“I think one who knows how to govern the empire should not do so”
– Chuang Tzu, c.300-400BC-
Horses have hoofs to carry them over frost and snow; hair, to protect them from wind and cold. They eat grass and drink water, and fling up their heels over the praries. Such is the real nature of horses. Palatial dwellings are of no use to them.
One day Poh Loh appeared saying, “I understand the management of horses”.
So he branded them, and clipped them, and paired their hoofs, and put halters on them, tying up their heads and shackling their feet, and keeping them in stables, with the result that two or three in every ten died. Then he kept the hungry and thristy, trotting them and galloping them, and grooming them and trimming them, with the misery of tasselled bridle before, and the fear of the knotted whip behind, until more than half of them were dead.
The potter says, “I can do what I want with clay. If I want it round I use compasses; rectangular, a square.”
The carpenter says, “I can do what I will with wood. If I want it curved I use an arc; if straight, a line.”
But on what grounds can we think that the natures of clay and wood desire this application of compasses and square, of arc and line? Nevertheless, every age extols Poh Loh for his skill in managing horses, and potters and carpenters for their skill with clay and wood …

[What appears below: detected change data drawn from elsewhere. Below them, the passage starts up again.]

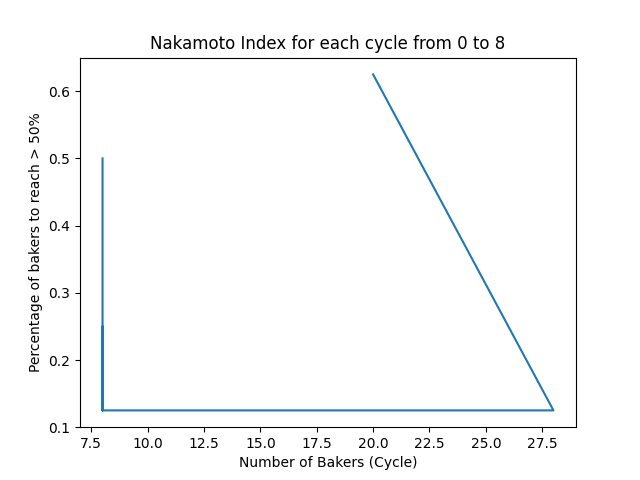
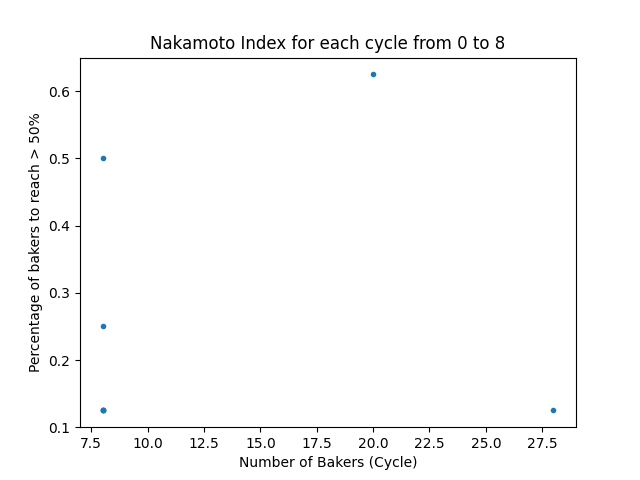
Add nakamoto index num bakers plots

diff --git a/tezos_analysis.py b/tezos_analysis.py
@@ -794,7 +794,6 @@ def plot_nakamoto_index(start, end):
     have more than 50% of the stake, this can fluctuate, but if it has a general tendency to go down, then it gets
     unfair as we have a few very big players """
     x_data = list((range(start, end)))
-    # TODO: fix this compute method -> get_tota_rewards_per_cycle not defined
     y_data = compute_nakamoto_index(start, end)
     plt.plot(x_data, y_data)
     plt.xlabel('Cycle')
@@ -804,14 +803,10 @@ def plot_nakamoto_index(start, end):
     plt.close()
 
 
-# TODO: check this -> Do we need sorting?
 def plot_nakamoto_index_num_bakers(start, end):
     """Plots nakamoto index on y axis and num_bakers (in each cycle) on x axis"""
     x_data = get_num_bakers_income_table_per_cycle_list(start, end)  # get number of bakers in each cycle
     y_data = compute_nakamoto_index(start, end)
-    nakamoto_num_bakers = dict(zip(x_data, y_data))
-    # TODO: sort this dict ascending and then take the x and y value again separate and plot
-    # TODO: make dicts of the x and y data and sort the x_data ascending and then have the corresponding y_data
     plt.plot(x_data, y_data, '.')
     plt.xlabel('Number of Bakers (Cycle)')
     plt.ylabel('Percentage of bakers to reach > 50%')
@@ -956,7 +951,7 @@ if __name__ == '__main__':
 
     cycle_total_reward_dict, baker_initial_cycle_dict, baker_initial_reward_dict, cycle_list_of_active_bakers_dict = get_bakers_initial_values_fairness()
 
-    plot_nakamoto_index_num_bakers(0, 8)
+    plot_nakamoto_index_num_bakers(0, 398)
 
     exp_fairness_list = compute_expectational_fairness_all_cycles(cycle_total_reward_dict, baker_initial_cycle_dict,
                                                                   baker_initial_reward_dict,
@@ -1019,10 +1014,9 @@ if __name__ == '__main__':
     plot_nakamoto_index(0, 398)
     plot_nakamoto_index(0, 8)
 
-    # TODO: 2) Compute Nakamoto index with num bakers in network on x axis
     # Nakamoto index with num bakers in network on x axis
-    # plot_nakamoto_index_num_bakers(0, 8)
-    # plot_nakamoto_index_num_bakers(0,398)
+    plot_nakamoto_index_num_bakers(0, 8)
+    plot_nakamoto_index_num_bakers(0, 398)
 
     # Close connection
     con.close()
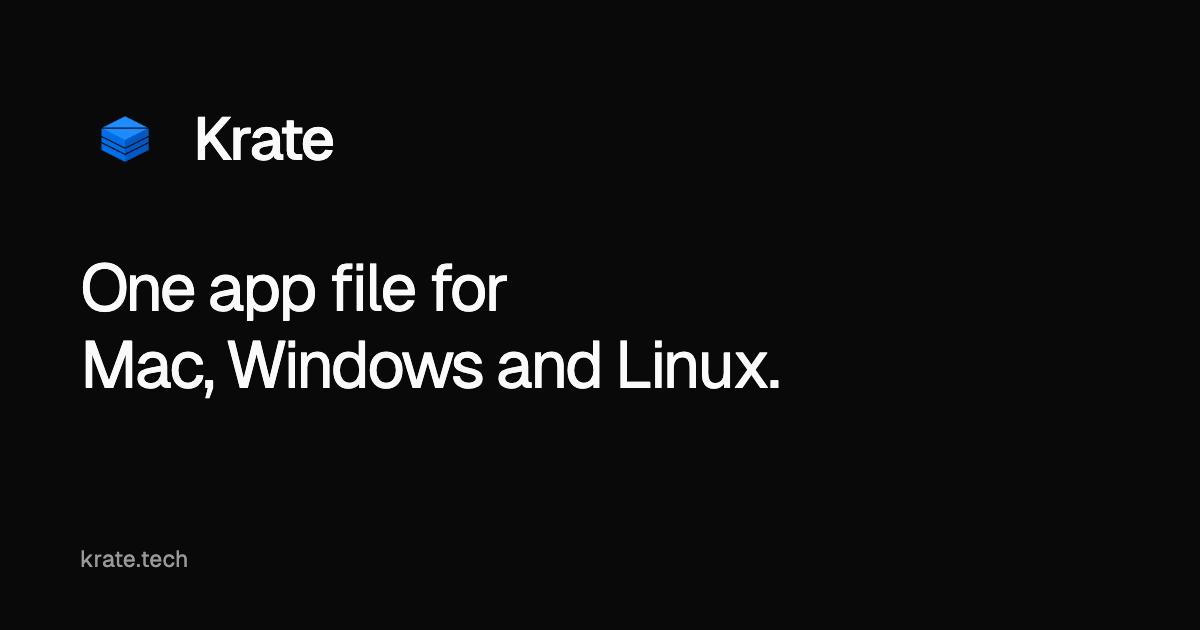
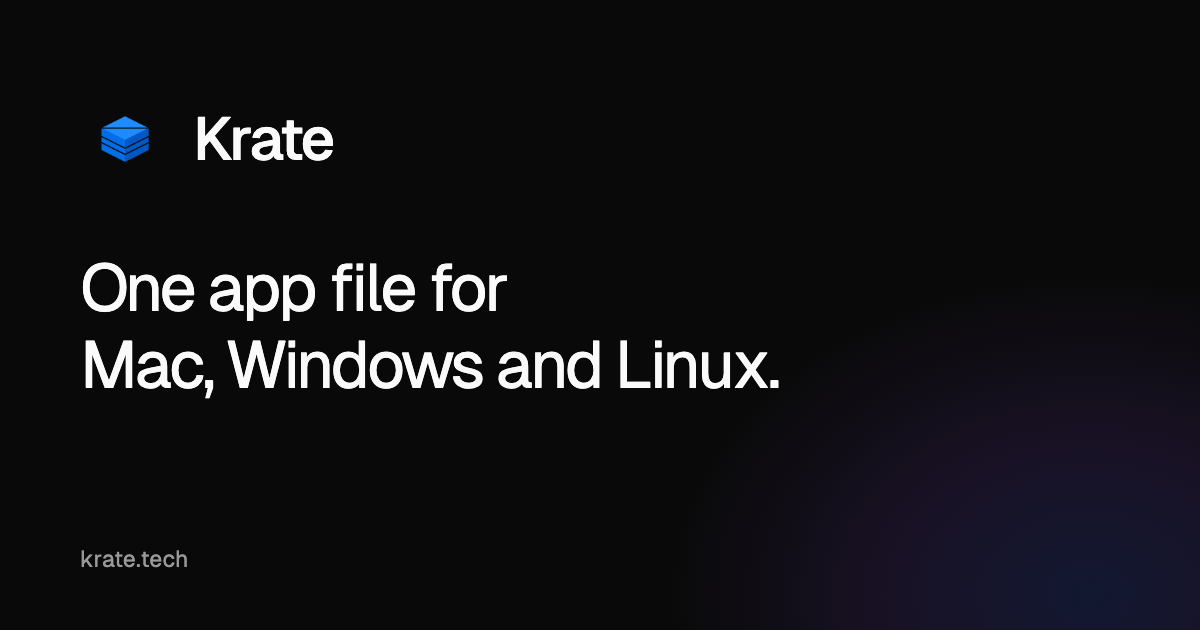
Add a subtle corner gradient

Changed region(s): [[0.7092, 0.6635, 1.0, 1.0]]

diff --git a/docs/social/preview.html b/docs/social/preview.html
@@ -11,7 +11,8 @@
     * { box-sizing: border-box; }
     html, body { width: 1200px; height: 630px; margin: 0; overflow: hidden; }
     body { font-family: Geist, sans-serif; color: #fafafa; background: #090909; }
-    main { width: 100%; height: 100%; padding: 94px 80px; position: relative; }
+    main { width: 100%; height: 100%; padding: 94px 80px; position: relative; isolation: isolate; }
+    main::before { content: ''; position: absolute; z-index: -1; right: -120px; bottom: -140px; width: 660px; height: 500px; background: radial-gradient(ellipse at 65% 65%, #304cbe38 0%, #683db02b 33%, transparent 70%); }
     header { display: flex; align-items: center; gap: 23px; font-size: 60px; font-weight: 500; letter-spacing: -.045em; }
     header img { width: 90px; height: 90px; object-fit: contain; }
     h1 { font-size: 66px; font-weight: 400; line-height: 1.17; letter-spacing: -.045em; margin: 66px 0 0; }

diff --git a/scripts/test-landing-assets.py b/scripts/test-landing-assets.py
@@ -81,7 +81,7 @@ class LandingAssets(unittest.TestCase):
         for retired in ("12 stars", "No installer", "tens of kilobytes", "cannot touch anything"):
             self.assertNotIn(retired, source)
         self.assertNotIn("<script", source)
-        for decoration in ("gradient(", "box-shadow", "class=\"file\""):
+        for decoration in ("box-shadow", "class=\"file\""):
             self.assertNotIn(decoration, source)
 
     def test_lossless_derivatives_keep_dimensions_and_reduce_bytes(self):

Horses live on dry land, eat grass and drink water. When pleased, they rub their necks together. When angry, they turn round and kick up their heels at each other. Thus far only do their natural dispositions carry them. But bridled and bitted, with a plate of metal on their foreheads, they learn to cast vicious looks, to turn the head to bite, to resist, to get the bit out of the mouth or the bridle into it. And thus their natures become depraved – the fault of Poh Loh.
Chuang Tzu, c. 300 -400BC, translated by Herbert Giles
Horses’ Hooves tranlated by Lin Yutang
Legge, James (1891). The Sacred Books of China: The Texts of Taoism, Part I. Oxford: Oxford University Press. New York: Dover Publications
Giles, Herbert Allen (1926). Chuang Tzǔ: Mystic, Moralist, and Social Reformer. New York: AMS Press
You can easily share pages or posts by clicking the plug-ins below. Comments are a great way to share your thoughts. Gracias!
Quick-link to some of our posts:
- [Equus Ethogram Project] – Affiliative behavior in Equus caballus – Intro
- The Spectrum of Behavior
- [FSW Pottokas] Introducción al estudio de la etología con caballos –Victor Ros y Lucy Rees
- [FSW Pottokas] Introduction to ethology and horses – Victor Ros & Lucy Rees
- A review of horsemanship in early literature:Hints on Horsemanship, to a Nephew and Niece
- A review of horsemanship in early literature: “The Arabian Art of Taming and Training Wild and Vicious Horses”
- Absolute limits to population growth V – introducing variation
- Lichen licking in feral Pottokas
- Equus Ethogram Project
- [FSW] Recomendación para equipaje
- PILOPHAGIA – hair-bivory in horses
- [FSW Pottokas] Introduction to ethology and horses – Lucy Rees & Victor Ros
- [FSW Pottokas] Introducción al estudio de la etología con caballos – Lucy Rees & Victor Ros
- Lucy Rees en Equilibre 2013
- On eagles and horses
- Altanero and the fly catcher
- Caging horses
- Koniks at Oostvaardersplassen
- Absolute limits to population growth I – detecting hyperbole
- Feral horses
- Jenofonte – On horsemanship (Castellano)
- Clever horses – Part II
- Clever horses | Part III
- Group specific behavior as a basis for equine culture – Part 1
- The art of over-simplifying an over-simplification!
- Tarpan, A “Heck” of a story.
- Sufi Story – Blind Men & Elephant
- Los caballos tienen cascos. Chuang Tzu
- Horses have hoofs. Chuang Tzu
- Horse behavior: generalisations from observations of one population?